# The problem
Extract each record and reproduce it exactly.

[Revision tracking records]
•••
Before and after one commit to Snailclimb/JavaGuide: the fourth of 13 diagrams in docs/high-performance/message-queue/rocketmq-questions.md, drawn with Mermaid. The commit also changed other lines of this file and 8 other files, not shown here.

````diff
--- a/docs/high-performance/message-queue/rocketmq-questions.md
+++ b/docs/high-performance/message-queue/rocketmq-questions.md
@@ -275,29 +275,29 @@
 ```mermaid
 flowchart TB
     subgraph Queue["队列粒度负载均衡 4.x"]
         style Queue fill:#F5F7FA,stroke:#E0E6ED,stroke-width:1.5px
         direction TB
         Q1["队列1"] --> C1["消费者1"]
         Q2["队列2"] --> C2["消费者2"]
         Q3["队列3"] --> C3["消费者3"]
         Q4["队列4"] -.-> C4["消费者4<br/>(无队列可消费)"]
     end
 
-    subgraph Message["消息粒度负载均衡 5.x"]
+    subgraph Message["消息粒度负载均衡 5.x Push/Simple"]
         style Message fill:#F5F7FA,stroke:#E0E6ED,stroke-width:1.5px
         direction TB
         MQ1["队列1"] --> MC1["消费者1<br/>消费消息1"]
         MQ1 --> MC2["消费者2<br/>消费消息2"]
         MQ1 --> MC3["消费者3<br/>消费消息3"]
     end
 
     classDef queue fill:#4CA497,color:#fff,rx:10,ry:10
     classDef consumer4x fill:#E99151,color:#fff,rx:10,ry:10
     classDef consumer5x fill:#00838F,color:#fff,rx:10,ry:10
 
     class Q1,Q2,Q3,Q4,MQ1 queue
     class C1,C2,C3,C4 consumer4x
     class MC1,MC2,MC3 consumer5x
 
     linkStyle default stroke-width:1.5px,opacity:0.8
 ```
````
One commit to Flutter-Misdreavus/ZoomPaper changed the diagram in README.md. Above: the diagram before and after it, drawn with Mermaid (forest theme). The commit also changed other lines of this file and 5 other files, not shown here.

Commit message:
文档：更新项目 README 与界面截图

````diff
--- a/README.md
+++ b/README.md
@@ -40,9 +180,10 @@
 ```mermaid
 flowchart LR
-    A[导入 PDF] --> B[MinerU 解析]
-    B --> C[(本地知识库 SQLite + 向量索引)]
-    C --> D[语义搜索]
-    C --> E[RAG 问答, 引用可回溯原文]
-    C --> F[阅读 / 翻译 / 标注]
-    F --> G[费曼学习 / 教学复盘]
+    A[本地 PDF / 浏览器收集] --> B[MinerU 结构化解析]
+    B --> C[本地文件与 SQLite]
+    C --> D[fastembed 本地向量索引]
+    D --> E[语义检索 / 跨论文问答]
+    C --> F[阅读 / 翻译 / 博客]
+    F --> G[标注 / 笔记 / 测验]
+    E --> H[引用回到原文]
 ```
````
•••
# Response box
Before and after one commit to Snailclimb/JavaGuide: the fourth of 13 diagrams in docs/high-performance/message-queue/rocketmq-questions.md, drawn with Mermaid. The commit also changed other lines of this file and 8 other files, not shown here.

````diff
--- a/docs/high-performance/message-queue/rocketmq-questions.md
+++ b/docs/high-performance/message-queue/rocketmq-questions.md
@@ -275,29 +275,29 @@
 ```mermaid
 flowchart TB
     subgraph Queue["队列粒度负载均衡 4.x"]
         style Queue fill:#F5F7FA,stroke:#E0E6ED,stroke-width:1.5px
         direction TB
         Q1["队列1"] --> C1["消费者1"]
         Q2["队列2"] --> C2["消费者2"]
         Q3["队列3"] --> C3["消费者3"]
         Q4["队列4"] -.-> C4["消费者4<br/>(无队列可消费)"]
     end
 
-    subgraph Message["消息粒度负载均衡 5.x"]
+    subgraph Message["消息粒度负载均衡 5.x Push/Simple"]
         style Message fill:#F5F7FA,stroke:#E0E6ED,stroke-width:1.5px
         direction TB
         MQ1["队列1"] --> MC1["消费者1<br/>消费消息1"]
         MQ1 --> MC2["消费者2<br/>消费消息2"]
         MQ1 --> MC3["消费者3<br/>消费消息3"]
     end
 
     classDef queue fill:#4CA497,color:#fff,rx:10,ry:10
     classDef consumer4x fill:#E99151,color:#fff,rx:10,ry:10
     classDef consumer5x fill:#00838F,color:#fff,rx:10,ry:10
 
     class Q1,Q2,Q3,Q4,MQ1 queue
     class C1,C2,C3,C4 consumer4x
     class MC1,MC2,MC3 consumer5x
 
     linkStyle default stroke-width:1.5px,opacity:0.8
 ```
````
One commit to Flutter-Misdreavus/ZoomPaper changed the diagram in README.md. Above: the diagram before and after it, drawn with Mermaid (forest theme). The commit also changed other lines of this file and 5 other files, not shown here.

Commit message:
文档：更新项目 README 与界面截图

````diff
--- a/README.md
+++ b/README.md
@@ -40,9 +180,10 @@
 ```mermaid
 flowchart LR
-    A[导入 PDF] --> B[MinerU 解析]
-    B --> C[(本地知识库 SQLite + 向量索引)]
-    C --> D[语义搜索]
-    C --> E[RAG 问答, 引用可回溯原文]
-    C --> F[阅读 / 翻译 / 标注]
-    F --> G[费曼学习 / 教学复盘]
+    A[本地 PDF / 浏览器收集] --> B[MinerU 结构化解析]
+    B --> C[本地文件与 SQLite]
+    C --> D[fastembed 本地向量索引]
+    D --> E[语义检索 / 跨论文问答]
+    C --> F[阅读 / 翻译 / 博客]
+    F --> G[标注 / 笔记 / 测验]
+    E --> H[引用回到原文]
 ```
````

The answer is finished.